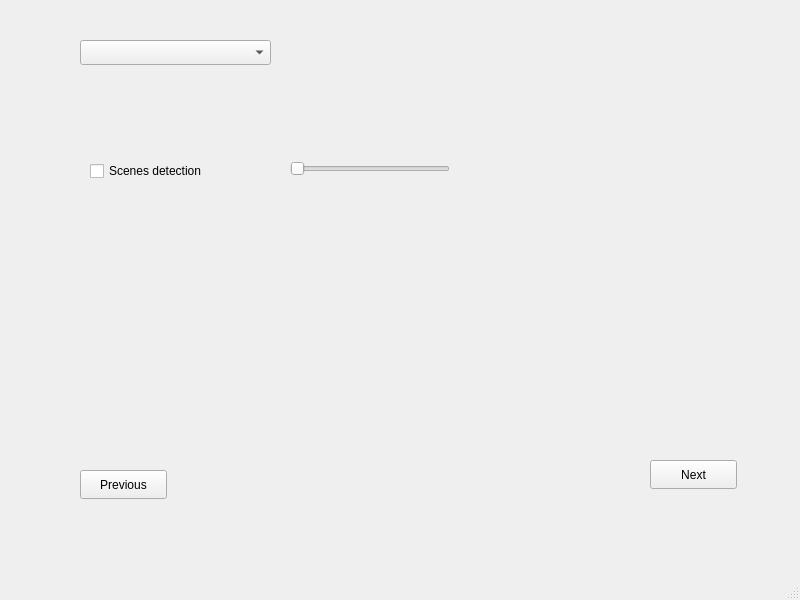
This is video_summary/templates/GeneralOptions.ui in seekever/VideoSummary as Qt 5 draws it before an edit. The edited form follows.
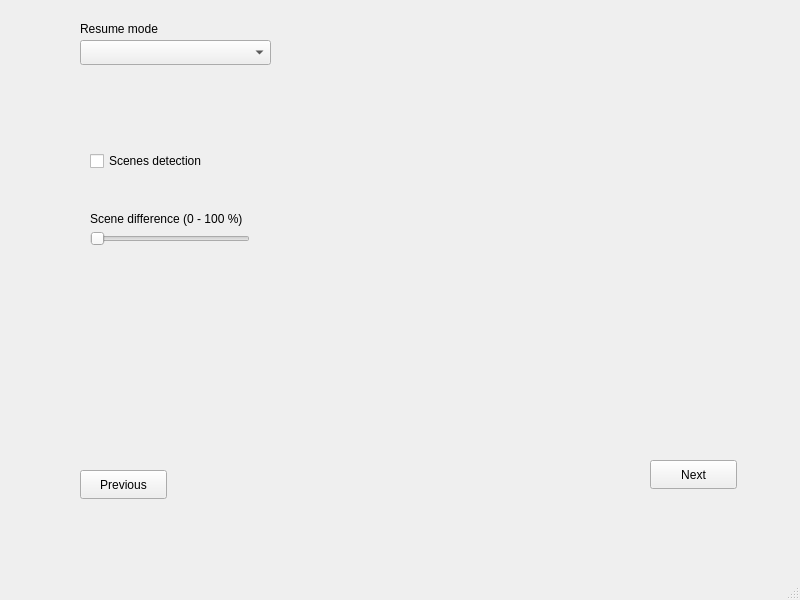
This is the edited form.

The edit to the form file:
```diff
--- a/video_summary/templates/GeneralOptions.ui
+++ b/video_summary/templates/GeneralOptions.ui
@@ -28,7 +28,7 @@
                 <property name="geometry">
                     <rect>
                         <x>90</x>
-                        <y>160</y>
+      <y>150</y>
                         <width>141</width>
                         <height>22</height>
                     </rect>
@@ -40,8 +40,8 @@
             <widget class="QSlider" name="scenesDifSlider">
                 <property name="geometry">
                     <rect>
-                        <x>290</x>
-                        <y>160</y>
+      <x>90</x>
+      <y>230</y>
                         <width>160</width>
                         <height>17</height>
                     </rect>
@@ -88,6 +88,32 @@
                     <string>Previous</string>
                 </property>
             </widget>
+   <widget class="QLabel" name="label">
+    <property name="geometry">
+     <rect>
+      <x>80</x>
+      <y>20</y>
+      <width>91</width>
+      <height>17</height>
+     </rect>
+    </property>
+    <property name="text">
+     <string>Resume mode</string>
+    </property>
+   </widget>
+   <widget class="QLabel" name="label_2">
+    <property name="geometry">
+     <rect>
+      <x>90</x>
+      <y>210</y>
+      <width>171</width>
+      <height>17</height>
+     </rect>
+    </property>
+    <property name="text">
+     <string>Scene difference (0 - 100 %)</string>
+    </property>
+   </widget>
         </widget>
         <widget class="QMenuBar" name="menubar">
             <property name="geometry">
```
Lines whose indentation alone changed are shown as unchanged.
__________________________________________________
**Task objective**
Retype the listing above exactly as it appears, omitting the pictures.

**Answer to this exercise**
This is video_summary/templates/GeneralOptions.ui in seekever/VideoSummary as Qt 5 draws it before an edit. The edited form follows.
This is the edited form.

The edit to the form file:
```diff
--- a/video_summary/templates/GeneralOptions.ui
+++ b/video_summary/templates/GeneralOptions.ui
@@ -28,7 +28,7 @@
                 <property name="geometry">
                     <rect>
                         <x>90</x>
-                        <y>160</y>
+      <y>150</y>
                         <width>141</width>
                         <height>22</height>
                     </rect>
@@ -40,8 +40,8 @@
             <widget class="QSlider" name="scenesDifSlider">
                 <property name="geometry">
                     <rect>
-                        <x>290</x>
-                        <y>160</y>
+      <x>90</x>
+      <y>230</y>
                         <width>160</width>
                         <height>17</height>
                     </rect>
@@ -88,6 +88,32 @@
                     <string>Previous</string>
                 </property>
             </widget>
+   <widget class="QLabel" name="label">
+    <property name="geometry">
+     <rect>
+      <x>80</x>
+      <y>20</y>
+      <width>91</width>
+      <height>17</height>
+     </rect>
+    </property>
+    <property name="text">
+     <string>Resume mode</string>
+    </property>
+   </widget>
+   <widget class="QLabel" name="label_2">
+    <property name="geometry">
+     <rect>
+      <x>90</x>
+      <y>210</y>
+      <width>171</width>
+      <height>17</height>
+     </rect>
+    </property>
+    <property name="text">
+     <string>Scene difference (0 - 100 %)</string>
+    </property>
+   </widget>
         </widget>
         <widget class="QMenuBar" name="menubar">
             <property name="geometry">
```
Lines whose indentation alone changed are shown as unchanged.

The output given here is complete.